The game takes place in a large park, rural area, or wildlife refuge. Before the game, the "director" sets up 10 to 20 stations in different places around the park. The stations
should be arranged more or less in a circle, so that station #20 is close to station #1.
The director stays in the center of the park with a flute.
Just as in duplicate bridge, you birdwatch with a partner, and each partnership is assigned "east" or "north" plus a number which tells them what station to start at.
Everyone then goes to their starting stations.
When the flute sounds [flutes can be heard far and wide], the birding begins! At each station, the easts and norths race to be the first ones to spot the best bird in the area. Whoever "calls" a bird first gets credit for it. Only the best bird is scored. A list of the point values for each bird is provided at each station. (Placed there beforehand by the director)
After 5 minutes, the flute sounds again and the four birdwatchers have to write down the final score. There is a sheet of paper at each station where you write your result, e.g.
East (0 pts) North (3 pts) White-throated Sparrow
Both opposing partnerships have to agree on the bird and the score before it is written down. Any problems, call the director (hope the bird is still there when he gets there!) But birders are nice people; there shouldn't be too many disagreements. This is not bridge, after all!
Then, you fold up the paper so the next people who get to that station don't know what you saw, and you move to the next station.
Norths move to the next station higher, while Easts move to the next station lower. This way, you birdwatch with different people at every station.
Later in the game, when you go to write down your score, you will see the logs of the previous birders who had been there.
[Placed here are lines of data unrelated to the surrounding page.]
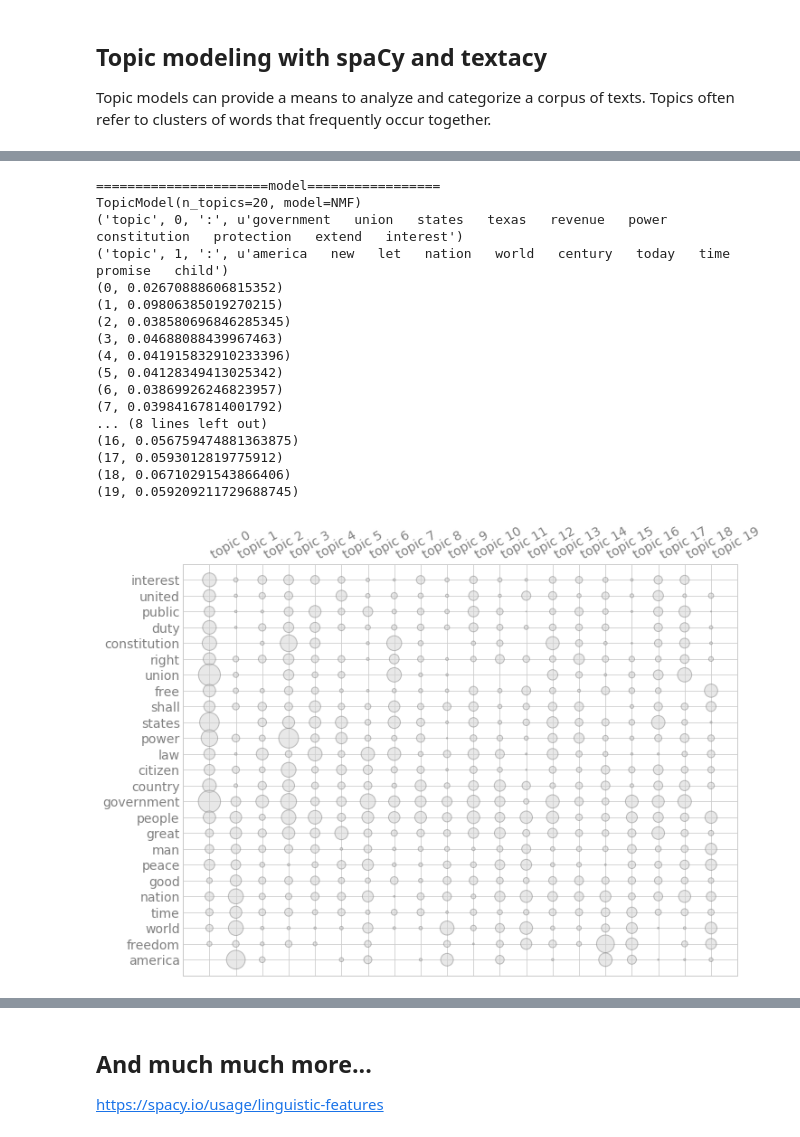
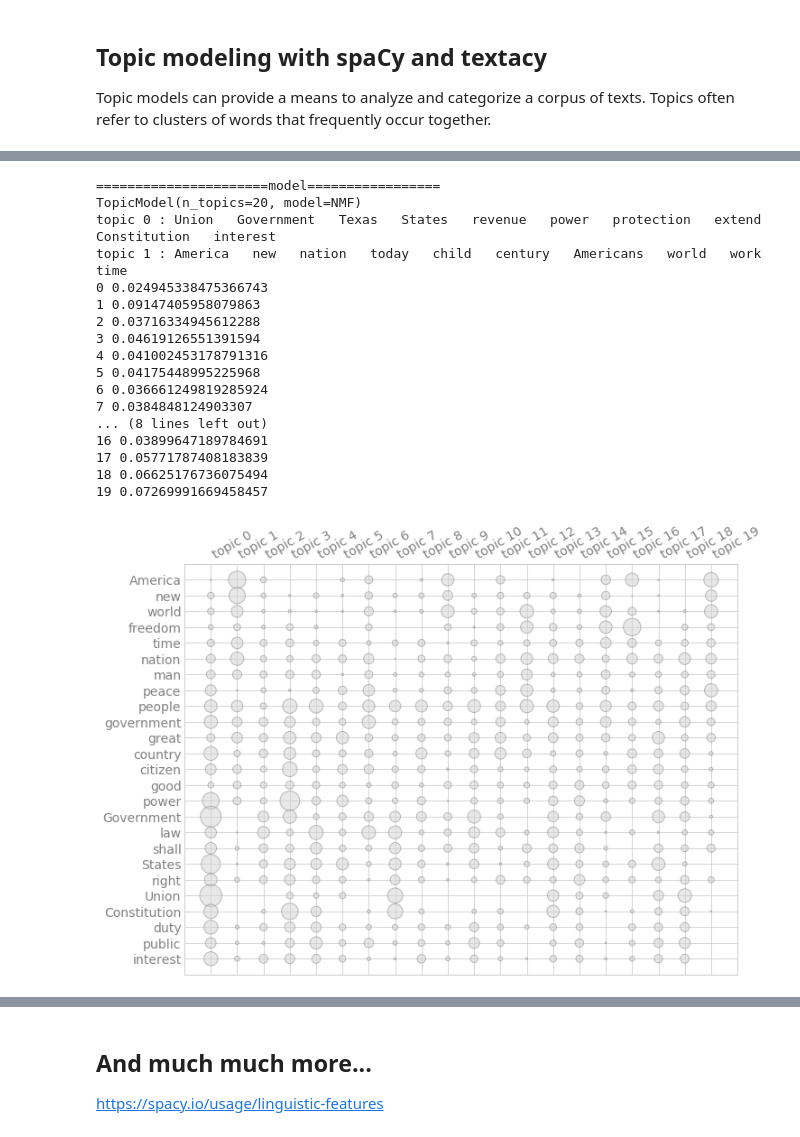
Before and after one commit to rs-kellogg/empirical-workshop-2020, a Jupyter notebook: 4-nlp/spaCy_textacy.ipynb, the cells around one changed output, grey strips where cells are left out. Cells and saved outputs as stored; diff of their text form; code cells hidden in the pictures.

```diff
--- a/4-nlp/spaCy_textacy.ipynb
+++ b/4-nlp/spaCy_textacy.ipynb
@@ -427,46 +389,46 @@ for name in names:
 # %%
 %matplotlib inline
 import matplotlib
 
 # create word vectors from speech terms
-import textacy
+from textacy.tm import TopicModel
 from textacy.vsm import Vectorizer
 
 vectorizer = Vectorizer(tf_type='linear', apply_idf=True, idf_type='smooth')
 doc_term_matrix = vectorizer.fit_transform(terms_list)
 
 #initialize and train a topic model:
-model = textacy.tm.TopicModel('nmf', n_topics=20)
+model = TopicModel('nmf', n_topics=20)
 model.fit(doc_term_matrix)
 
 print ("======================model=================")
 print (model)
 
 doc_topic_matrix = model.transform(doc_term_matrix)
 for topic_idx, top_terms in model.top_topic_terms(vectorizer.id_to_term, topics=[0,1]):
     print('topic', topic_idx, ':', '   '.join(top_terms))
 
 for i, val in enumerate(model.topic_weights(doc_topic_matrix)):
      print(i, val)
 
 model.termite_plot(doc_term_matrix, vectorizer.id_to_term, topics=-1,  n_terms=25, sort_terms_by='seriation')
 model.save('nmf-25topics_inaugural.pkl')
 # %% [output]
 ======================model=================
 TopicModel(n_topics=20, model=NMF)
-('topic', 0, ':', u'government   union   states   texas   revenue   power   constitution   protection   extend   interest')
-('topic', 1, ':', u'america   new   let   nation   world   century   today   time   promise   child')
-(0, 0.02670888606815352)
-(1, 0.09806385019270215)
-(2, 0.038580696846285345)
-(3, 0.04688088439967463)
-(4, 0.041915832910233396)
-(5, 0.04128349413025342)
-(6, 0.03869926246823957)
-(7, 0.03984167814001792)
+topic 0 : Union   Government   Texas   States   revenue   power   protection   extend   Constitution   interest
+topic 1 : America   new   nation   today   child   century   Americans   world   work   time
+0 0.024945338475366743
+1 0.09147405958079863
+2 0.03716334945612288
+3 0.04619126551391594
+4 0.041002453178791316
+5 0.04175448995225968
+6 0.036661249819285924
+7 0.0384848124903307
 ... (8 lines left out)
-(16, 0.056759474881363875)
-(17, 0.0593012819775912)
-(18, 0.06710291543866406)
-(19, 0.059209211729688745)
+16 0.03899647189784691
+17 0.05771787408183839
+18 0.06625176736075494
+19 0.07269991669458457
-[figure, old version]
+[figure, new version]
```
Also changed, not shown: parts of 10 cells of this notebook.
This is where you can feel real pride if you are the only one to have seen a belted kingfisher and everyone else only got sparrows, or the disappointment when you check out with a starling and find that 5 out of 7 opponents saw a pileated woodpecker when they were there! Birds move around, so there is indeed some luck involved. But there is also skill, as sometimes you get opponents who are real birding experts, and you need to beat them to the i.d.
After the final round, everyone takes the station logs and brings them to the director's desk. The director tallies up the scores for each partnership, notifies the rare bird hotline if any rarities were recorded, and awards the prizes for the highest scoring partnerships.
And even if all you saw was starlings and pigeons, a fun day was had by all.